*Work to complete*:
Search the data for "ipynb" and copy every matching line.

*Data excerpts*:
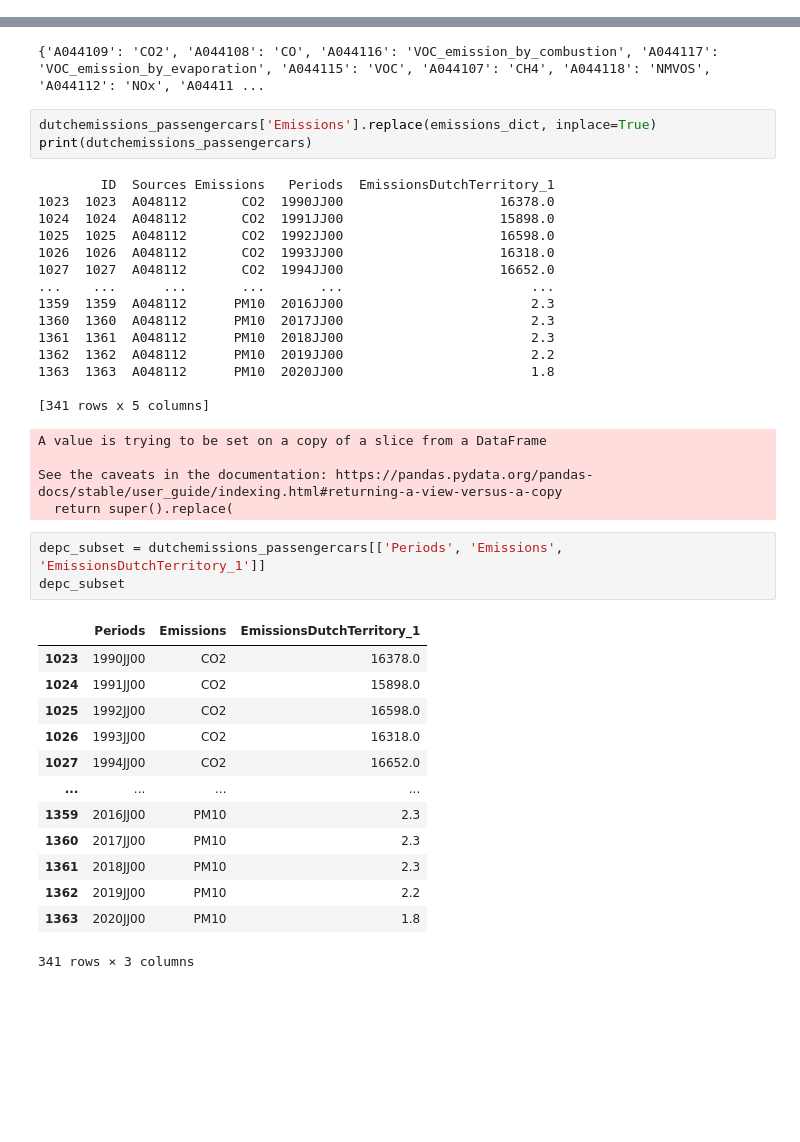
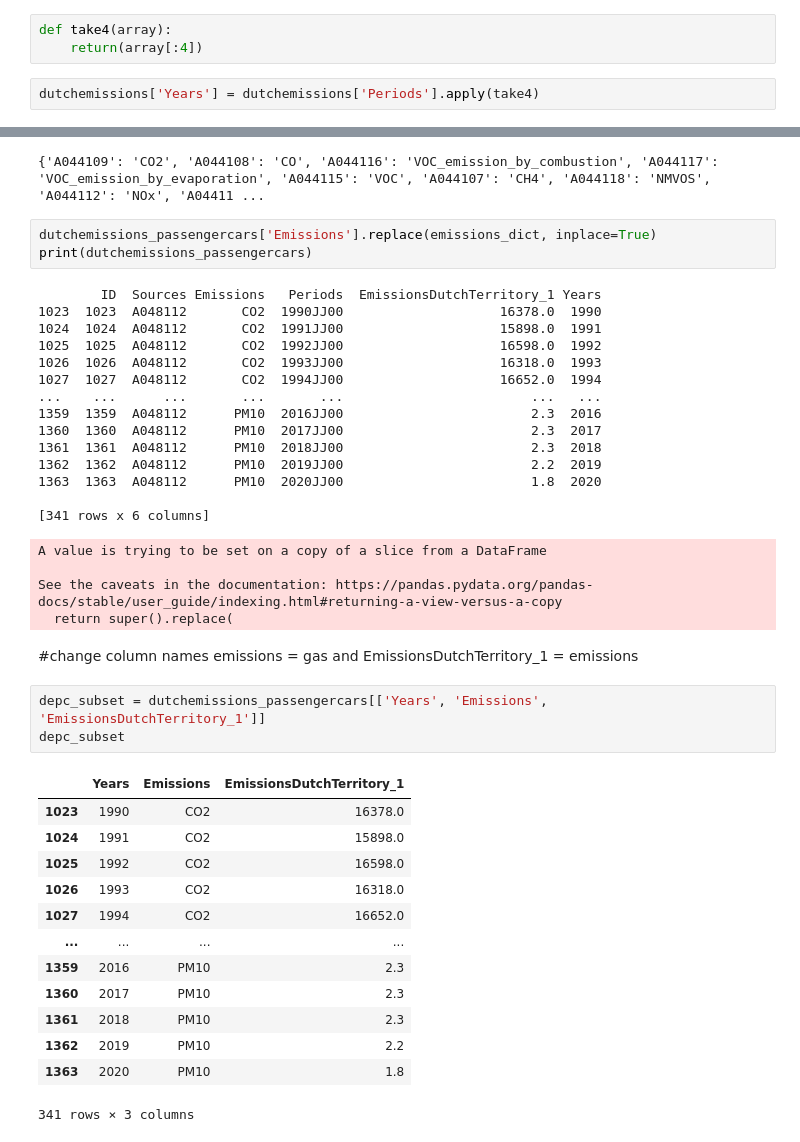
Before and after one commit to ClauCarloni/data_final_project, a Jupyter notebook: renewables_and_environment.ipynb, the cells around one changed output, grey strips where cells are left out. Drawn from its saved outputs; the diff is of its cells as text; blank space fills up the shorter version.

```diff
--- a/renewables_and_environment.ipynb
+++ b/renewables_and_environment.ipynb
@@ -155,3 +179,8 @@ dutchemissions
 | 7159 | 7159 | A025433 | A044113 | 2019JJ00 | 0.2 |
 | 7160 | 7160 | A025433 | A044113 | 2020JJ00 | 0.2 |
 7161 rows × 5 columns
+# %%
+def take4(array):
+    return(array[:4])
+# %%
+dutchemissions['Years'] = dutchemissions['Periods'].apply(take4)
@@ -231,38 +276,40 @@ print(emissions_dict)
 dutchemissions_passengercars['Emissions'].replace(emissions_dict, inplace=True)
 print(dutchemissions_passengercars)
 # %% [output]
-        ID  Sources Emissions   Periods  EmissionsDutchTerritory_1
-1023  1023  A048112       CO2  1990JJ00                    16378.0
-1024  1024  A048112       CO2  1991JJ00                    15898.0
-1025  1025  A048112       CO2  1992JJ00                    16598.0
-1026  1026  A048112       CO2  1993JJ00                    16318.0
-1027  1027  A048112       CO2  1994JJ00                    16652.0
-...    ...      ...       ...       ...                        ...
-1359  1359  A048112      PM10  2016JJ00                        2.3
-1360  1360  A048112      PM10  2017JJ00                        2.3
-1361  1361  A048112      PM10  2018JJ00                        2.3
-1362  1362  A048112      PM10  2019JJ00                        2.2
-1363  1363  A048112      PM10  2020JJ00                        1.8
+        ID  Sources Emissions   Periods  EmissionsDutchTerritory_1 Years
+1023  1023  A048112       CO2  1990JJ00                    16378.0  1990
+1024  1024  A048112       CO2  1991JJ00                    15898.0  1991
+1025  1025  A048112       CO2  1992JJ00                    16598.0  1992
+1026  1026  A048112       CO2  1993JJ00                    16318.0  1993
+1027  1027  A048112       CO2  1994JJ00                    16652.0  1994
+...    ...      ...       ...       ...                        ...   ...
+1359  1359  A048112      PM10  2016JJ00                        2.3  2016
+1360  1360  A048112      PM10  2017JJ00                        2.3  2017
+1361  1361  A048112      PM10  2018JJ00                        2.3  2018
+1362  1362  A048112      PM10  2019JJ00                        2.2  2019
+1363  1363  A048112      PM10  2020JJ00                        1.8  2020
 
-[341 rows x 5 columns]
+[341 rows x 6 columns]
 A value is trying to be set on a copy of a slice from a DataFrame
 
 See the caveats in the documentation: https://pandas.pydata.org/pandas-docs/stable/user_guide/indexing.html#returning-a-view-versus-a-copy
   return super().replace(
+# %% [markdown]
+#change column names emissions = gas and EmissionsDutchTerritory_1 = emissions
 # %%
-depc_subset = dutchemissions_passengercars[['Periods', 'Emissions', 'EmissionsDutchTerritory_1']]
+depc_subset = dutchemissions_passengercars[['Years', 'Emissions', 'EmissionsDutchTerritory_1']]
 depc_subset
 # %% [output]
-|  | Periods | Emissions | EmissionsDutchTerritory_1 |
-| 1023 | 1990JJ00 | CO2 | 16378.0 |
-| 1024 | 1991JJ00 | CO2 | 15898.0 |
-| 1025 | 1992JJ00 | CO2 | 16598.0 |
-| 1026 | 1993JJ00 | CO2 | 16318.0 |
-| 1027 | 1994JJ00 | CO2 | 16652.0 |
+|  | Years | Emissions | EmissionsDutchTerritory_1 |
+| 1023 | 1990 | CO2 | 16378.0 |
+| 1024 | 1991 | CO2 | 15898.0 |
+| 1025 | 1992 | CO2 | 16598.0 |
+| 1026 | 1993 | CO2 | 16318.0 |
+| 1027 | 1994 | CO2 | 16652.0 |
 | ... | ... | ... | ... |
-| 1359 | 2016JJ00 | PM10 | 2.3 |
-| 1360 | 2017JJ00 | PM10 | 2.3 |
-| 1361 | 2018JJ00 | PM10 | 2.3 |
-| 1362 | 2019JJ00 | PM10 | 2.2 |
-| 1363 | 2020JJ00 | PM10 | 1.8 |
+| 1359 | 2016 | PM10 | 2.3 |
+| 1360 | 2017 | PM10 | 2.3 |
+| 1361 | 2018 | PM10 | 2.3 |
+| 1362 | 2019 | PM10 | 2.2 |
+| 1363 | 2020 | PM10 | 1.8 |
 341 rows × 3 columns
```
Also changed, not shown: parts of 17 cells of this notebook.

*Solution*:
Before and after one commit to ClauCarloni/data_final_project, a Jupyter notebook: renewables_and_environment.ipynb, the cells around one changed output, grey strips where cells are left out. Drawn from its saved outputs; the diff is of its cells as text; blank space fills up the shorter version.
--- a/renewables_and_environment.ipynb
+++ b/renewables_and_environment.ipynb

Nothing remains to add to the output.